» Problem details: Report only the number of lines in this material that include "Kenya".

» Dataset excerpts:

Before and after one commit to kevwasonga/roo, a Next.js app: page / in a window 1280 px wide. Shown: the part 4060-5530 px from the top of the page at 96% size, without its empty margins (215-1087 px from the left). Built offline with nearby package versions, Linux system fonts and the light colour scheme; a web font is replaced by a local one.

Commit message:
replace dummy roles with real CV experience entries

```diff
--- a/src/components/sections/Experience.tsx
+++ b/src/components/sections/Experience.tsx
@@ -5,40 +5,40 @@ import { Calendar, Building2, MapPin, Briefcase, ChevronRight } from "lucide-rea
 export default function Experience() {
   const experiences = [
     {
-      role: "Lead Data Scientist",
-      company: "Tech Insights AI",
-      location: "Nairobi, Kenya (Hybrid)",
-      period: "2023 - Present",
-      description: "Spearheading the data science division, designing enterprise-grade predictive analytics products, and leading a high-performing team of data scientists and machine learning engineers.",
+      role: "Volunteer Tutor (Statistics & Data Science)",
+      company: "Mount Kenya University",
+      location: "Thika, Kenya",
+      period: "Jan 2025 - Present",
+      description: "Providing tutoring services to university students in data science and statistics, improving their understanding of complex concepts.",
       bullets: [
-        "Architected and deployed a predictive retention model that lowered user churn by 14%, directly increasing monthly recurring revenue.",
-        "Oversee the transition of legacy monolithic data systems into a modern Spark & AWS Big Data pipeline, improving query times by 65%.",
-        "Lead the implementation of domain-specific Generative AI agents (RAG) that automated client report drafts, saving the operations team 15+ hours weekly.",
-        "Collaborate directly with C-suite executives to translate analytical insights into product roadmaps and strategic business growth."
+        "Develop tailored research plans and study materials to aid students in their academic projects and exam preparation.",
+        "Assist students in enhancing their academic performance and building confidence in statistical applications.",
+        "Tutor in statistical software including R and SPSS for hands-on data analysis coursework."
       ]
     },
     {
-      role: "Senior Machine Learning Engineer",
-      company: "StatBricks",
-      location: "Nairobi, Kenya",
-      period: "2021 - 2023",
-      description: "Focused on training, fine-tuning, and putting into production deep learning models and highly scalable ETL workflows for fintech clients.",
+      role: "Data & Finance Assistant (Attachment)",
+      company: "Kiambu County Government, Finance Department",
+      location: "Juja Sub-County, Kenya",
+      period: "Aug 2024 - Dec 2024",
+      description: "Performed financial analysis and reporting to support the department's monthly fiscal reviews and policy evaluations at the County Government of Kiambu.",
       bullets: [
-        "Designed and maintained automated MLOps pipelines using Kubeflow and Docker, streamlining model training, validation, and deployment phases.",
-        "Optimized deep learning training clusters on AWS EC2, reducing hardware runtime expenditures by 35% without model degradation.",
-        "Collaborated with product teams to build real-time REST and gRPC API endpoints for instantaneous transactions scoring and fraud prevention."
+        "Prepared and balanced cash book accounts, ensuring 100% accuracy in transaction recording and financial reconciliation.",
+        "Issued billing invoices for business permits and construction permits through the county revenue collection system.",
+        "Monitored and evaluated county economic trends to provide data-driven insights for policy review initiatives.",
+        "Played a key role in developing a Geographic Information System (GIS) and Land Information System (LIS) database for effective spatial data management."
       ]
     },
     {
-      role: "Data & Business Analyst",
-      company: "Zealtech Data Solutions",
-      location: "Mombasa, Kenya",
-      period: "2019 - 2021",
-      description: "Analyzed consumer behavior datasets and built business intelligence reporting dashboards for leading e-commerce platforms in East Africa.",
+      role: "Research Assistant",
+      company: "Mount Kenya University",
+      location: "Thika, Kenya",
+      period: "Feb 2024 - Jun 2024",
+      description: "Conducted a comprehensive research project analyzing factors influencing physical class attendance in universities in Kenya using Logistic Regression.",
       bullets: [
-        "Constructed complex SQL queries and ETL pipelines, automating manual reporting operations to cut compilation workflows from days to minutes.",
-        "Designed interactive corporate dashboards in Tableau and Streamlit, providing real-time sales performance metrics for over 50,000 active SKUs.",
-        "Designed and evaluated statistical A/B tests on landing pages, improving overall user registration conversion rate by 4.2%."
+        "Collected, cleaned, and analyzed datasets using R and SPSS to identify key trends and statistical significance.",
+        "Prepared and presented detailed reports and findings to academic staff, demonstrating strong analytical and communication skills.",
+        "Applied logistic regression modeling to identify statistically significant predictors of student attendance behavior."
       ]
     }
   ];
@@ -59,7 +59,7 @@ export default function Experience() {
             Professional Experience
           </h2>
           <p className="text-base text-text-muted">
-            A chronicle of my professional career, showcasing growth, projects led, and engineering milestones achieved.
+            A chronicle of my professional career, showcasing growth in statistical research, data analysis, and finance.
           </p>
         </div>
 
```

» Solution: 9